Prince - Agaricus augustus
A robust, brown and scaly Agaricus. They were growing in some wood chips under two big Norway Pines down the block. I was up very early one morning, so I snuck into their yard to pick a few (I had been coveting my neighbor's mushrooms).
A slow, yellowish to reddish bruising in the flesh. A definite almond-like smell.
Thick, cottony veil over the gills.
Gills started out very light and pinkish, that slowly turned dark brown.
The stalk scaly for most of its length, becoming smooth at the very top. Typically, these mushrooms would form a skirt-like ring around the stalk, but in this case the veil stuck to the caps edges instead of forming a ring. Hmm . . .
Ash Tree Bolete - Gyrodon meruliodes
A distinctive bolete with a off center stalk.
I think it should be called the Flying Saucer Bolete.
Platterful Mushroom - Megacollybia rodmani
I'm fairly certain on the id of this mushroom, but it is a fairly nondescript mushroom; brownish cap, white gills, whitish stem, and white spore print. One feature that doesn't match is that this mushroom grows from rotten wood. The mushroom pictured appears to be growing from the ground, or from the bass of a (live) oak tree. But the rotten wood could be buried, and in this case it could be a rotted root of this tree (perhaps caused by a species of Armillaria, or honey mushroom, common where I found this mushroom).
I think the common name, Platterful Mushroom, is derived from the its scientific name, Tricholomopsis platyphylla. It is edible, but like I said, pretty nondescript, making id a little iffy.
Fuzzy Foot - Xeromphalina sp.
Small Funnel-veil Amanita - Amanita multisquamosa

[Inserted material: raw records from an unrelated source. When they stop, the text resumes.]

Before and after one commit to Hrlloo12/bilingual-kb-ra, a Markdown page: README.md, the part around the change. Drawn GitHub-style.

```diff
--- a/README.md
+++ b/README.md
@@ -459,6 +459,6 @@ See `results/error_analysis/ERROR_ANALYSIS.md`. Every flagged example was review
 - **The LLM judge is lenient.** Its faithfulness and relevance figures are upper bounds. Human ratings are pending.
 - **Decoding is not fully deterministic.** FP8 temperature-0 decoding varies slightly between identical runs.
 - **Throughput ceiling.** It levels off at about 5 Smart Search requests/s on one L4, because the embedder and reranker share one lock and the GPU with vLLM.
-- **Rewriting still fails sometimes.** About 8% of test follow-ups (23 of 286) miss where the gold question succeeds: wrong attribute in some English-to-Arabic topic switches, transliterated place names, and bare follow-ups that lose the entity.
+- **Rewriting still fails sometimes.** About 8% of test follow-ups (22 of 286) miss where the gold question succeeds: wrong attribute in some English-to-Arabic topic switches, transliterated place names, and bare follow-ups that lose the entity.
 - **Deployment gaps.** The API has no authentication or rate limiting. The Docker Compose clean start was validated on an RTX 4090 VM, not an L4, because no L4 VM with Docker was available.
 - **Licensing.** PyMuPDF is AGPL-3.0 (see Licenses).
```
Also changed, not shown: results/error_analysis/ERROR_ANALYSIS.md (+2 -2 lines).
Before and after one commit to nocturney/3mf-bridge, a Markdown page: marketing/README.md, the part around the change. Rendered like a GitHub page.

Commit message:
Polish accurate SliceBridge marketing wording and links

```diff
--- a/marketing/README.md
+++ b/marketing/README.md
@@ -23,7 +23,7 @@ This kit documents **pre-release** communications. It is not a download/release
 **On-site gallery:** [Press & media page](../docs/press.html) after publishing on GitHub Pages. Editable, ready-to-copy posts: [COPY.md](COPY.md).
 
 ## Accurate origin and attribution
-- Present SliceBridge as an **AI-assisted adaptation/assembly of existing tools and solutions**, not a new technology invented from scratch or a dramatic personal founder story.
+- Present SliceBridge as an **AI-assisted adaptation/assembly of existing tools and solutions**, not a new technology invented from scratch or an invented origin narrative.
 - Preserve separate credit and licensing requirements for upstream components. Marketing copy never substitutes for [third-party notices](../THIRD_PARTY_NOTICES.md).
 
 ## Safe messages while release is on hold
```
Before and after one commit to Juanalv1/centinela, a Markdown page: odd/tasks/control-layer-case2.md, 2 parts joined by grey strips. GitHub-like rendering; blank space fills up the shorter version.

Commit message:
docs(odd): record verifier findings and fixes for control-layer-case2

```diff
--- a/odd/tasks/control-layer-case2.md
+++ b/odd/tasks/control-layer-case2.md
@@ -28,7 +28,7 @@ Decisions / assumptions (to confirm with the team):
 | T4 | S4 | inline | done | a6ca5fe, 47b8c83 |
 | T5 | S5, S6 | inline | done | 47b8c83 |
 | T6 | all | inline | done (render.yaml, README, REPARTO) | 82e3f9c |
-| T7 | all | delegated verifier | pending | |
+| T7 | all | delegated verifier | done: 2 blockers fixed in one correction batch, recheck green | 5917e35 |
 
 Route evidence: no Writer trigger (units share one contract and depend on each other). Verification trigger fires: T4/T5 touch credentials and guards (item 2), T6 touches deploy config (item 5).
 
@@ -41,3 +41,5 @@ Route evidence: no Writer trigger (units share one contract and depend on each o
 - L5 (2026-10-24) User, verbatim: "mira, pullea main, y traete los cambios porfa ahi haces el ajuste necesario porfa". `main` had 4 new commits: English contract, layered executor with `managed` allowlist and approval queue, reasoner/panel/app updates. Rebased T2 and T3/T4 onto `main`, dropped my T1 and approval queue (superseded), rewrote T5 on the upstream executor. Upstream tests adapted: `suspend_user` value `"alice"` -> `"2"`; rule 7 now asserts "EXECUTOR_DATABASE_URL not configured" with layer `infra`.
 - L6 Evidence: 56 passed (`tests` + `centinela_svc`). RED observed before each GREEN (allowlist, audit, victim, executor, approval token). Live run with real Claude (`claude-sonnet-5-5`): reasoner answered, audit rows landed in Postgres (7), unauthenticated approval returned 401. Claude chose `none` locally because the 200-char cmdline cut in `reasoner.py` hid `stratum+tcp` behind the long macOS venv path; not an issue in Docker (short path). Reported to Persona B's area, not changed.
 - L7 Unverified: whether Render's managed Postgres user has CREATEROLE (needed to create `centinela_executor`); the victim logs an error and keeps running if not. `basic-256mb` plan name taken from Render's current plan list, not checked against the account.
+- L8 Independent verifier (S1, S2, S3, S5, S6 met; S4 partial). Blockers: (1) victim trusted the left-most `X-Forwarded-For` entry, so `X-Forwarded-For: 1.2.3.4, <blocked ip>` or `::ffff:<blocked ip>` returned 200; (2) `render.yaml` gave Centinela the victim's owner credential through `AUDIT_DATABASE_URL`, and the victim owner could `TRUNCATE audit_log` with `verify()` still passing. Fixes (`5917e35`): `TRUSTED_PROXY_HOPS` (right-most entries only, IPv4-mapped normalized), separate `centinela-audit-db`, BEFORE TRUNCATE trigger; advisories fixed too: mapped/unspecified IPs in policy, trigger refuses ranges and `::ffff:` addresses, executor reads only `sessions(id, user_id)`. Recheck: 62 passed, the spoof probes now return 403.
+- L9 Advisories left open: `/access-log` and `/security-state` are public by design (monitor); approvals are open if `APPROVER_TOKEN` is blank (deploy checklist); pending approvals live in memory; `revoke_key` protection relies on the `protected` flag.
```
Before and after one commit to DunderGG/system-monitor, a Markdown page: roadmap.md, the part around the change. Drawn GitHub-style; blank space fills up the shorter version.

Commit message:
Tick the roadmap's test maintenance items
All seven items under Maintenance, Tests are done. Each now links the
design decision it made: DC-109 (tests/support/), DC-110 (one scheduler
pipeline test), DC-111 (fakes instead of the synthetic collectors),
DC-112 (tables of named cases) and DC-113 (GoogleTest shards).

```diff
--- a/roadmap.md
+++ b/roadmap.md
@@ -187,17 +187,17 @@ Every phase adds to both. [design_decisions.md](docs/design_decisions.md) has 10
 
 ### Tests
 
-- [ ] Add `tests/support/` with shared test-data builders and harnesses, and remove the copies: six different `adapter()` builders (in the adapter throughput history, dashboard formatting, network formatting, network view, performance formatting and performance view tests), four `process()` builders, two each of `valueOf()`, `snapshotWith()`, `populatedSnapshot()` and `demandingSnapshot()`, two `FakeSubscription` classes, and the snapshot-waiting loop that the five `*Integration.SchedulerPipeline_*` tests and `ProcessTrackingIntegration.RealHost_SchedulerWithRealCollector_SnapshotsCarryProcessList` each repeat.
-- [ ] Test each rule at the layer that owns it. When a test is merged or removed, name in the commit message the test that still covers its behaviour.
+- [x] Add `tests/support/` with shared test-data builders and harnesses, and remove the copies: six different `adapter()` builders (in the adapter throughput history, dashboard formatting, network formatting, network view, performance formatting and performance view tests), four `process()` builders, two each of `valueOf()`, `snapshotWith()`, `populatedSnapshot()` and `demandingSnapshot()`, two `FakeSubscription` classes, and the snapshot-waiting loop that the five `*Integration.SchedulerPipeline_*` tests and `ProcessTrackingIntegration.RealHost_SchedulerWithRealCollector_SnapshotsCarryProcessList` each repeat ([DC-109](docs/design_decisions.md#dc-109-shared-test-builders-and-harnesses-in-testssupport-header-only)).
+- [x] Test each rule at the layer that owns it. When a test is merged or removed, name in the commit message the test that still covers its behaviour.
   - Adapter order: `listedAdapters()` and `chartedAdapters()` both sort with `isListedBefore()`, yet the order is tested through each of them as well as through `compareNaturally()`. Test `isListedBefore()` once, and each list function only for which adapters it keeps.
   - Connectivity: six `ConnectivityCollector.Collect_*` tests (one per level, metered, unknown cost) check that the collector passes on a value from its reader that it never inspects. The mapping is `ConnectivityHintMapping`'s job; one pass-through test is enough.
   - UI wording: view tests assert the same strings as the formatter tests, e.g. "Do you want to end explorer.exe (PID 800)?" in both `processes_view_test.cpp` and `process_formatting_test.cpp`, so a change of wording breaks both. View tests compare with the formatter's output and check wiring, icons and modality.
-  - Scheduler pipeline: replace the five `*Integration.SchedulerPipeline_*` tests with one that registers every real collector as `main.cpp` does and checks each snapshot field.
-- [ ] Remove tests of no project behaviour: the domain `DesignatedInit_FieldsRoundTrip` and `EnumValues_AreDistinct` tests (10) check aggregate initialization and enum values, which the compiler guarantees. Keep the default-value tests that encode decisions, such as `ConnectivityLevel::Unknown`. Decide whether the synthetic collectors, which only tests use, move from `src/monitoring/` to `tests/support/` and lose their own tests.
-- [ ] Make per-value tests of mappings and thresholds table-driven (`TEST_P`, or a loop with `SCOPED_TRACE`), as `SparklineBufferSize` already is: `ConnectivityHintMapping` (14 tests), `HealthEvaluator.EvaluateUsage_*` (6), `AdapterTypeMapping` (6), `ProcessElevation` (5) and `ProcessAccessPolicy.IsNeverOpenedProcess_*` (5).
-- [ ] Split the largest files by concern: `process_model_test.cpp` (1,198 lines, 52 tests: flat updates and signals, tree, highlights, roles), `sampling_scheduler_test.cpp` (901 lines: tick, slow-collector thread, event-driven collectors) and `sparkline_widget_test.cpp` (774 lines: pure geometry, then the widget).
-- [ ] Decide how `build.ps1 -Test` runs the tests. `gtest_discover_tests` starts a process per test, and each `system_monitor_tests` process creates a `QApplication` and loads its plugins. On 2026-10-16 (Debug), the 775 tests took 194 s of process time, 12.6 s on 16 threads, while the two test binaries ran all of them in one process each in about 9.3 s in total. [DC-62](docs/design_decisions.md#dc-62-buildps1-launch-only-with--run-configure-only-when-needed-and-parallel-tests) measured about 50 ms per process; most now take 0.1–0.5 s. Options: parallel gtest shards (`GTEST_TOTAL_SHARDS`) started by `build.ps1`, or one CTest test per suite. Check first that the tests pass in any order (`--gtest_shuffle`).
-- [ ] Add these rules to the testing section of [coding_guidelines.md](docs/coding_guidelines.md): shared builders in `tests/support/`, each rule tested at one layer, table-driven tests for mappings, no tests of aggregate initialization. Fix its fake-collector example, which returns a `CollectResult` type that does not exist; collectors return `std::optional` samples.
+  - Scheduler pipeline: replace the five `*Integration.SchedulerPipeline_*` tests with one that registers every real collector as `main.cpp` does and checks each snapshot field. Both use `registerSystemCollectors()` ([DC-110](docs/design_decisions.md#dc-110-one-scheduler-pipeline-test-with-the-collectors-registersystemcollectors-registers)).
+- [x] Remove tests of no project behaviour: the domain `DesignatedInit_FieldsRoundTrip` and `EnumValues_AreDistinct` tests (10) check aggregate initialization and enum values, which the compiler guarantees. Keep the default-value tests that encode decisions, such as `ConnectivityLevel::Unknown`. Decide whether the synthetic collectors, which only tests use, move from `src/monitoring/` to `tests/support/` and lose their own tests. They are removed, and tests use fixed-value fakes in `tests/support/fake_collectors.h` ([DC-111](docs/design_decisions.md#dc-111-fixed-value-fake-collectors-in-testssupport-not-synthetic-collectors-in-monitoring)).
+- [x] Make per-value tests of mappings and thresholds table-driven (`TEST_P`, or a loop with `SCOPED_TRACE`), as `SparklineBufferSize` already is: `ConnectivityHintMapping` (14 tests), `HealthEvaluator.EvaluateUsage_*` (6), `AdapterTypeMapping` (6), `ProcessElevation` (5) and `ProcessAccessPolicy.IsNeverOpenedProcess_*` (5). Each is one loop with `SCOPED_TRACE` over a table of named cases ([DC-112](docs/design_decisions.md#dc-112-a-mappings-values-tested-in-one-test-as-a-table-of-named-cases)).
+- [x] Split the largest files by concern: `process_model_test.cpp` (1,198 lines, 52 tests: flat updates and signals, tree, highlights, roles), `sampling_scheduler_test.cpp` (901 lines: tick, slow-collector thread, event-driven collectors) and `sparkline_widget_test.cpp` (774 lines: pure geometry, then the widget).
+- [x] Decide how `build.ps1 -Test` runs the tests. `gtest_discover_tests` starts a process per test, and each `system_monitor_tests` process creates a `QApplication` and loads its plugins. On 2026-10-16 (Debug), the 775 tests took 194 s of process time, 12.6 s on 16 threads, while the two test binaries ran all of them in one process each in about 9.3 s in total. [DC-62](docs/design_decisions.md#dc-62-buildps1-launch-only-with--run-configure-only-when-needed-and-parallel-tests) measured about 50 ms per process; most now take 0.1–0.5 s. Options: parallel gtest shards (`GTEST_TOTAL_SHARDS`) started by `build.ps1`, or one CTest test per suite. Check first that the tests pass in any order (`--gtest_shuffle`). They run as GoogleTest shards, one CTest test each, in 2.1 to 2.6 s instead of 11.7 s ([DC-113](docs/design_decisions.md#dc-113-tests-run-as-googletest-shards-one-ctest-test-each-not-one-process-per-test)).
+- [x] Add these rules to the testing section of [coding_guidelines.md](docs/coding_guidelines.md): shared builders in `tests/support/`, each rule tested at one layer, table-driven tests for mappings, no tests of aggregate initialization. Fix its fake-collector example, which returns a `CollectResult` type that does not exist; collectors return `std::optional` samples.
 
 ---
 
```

A smallish, slender Amanita that grows under hardwoods.
White cap with a yellowish or brownish center, white warts, and faint lines along the margin.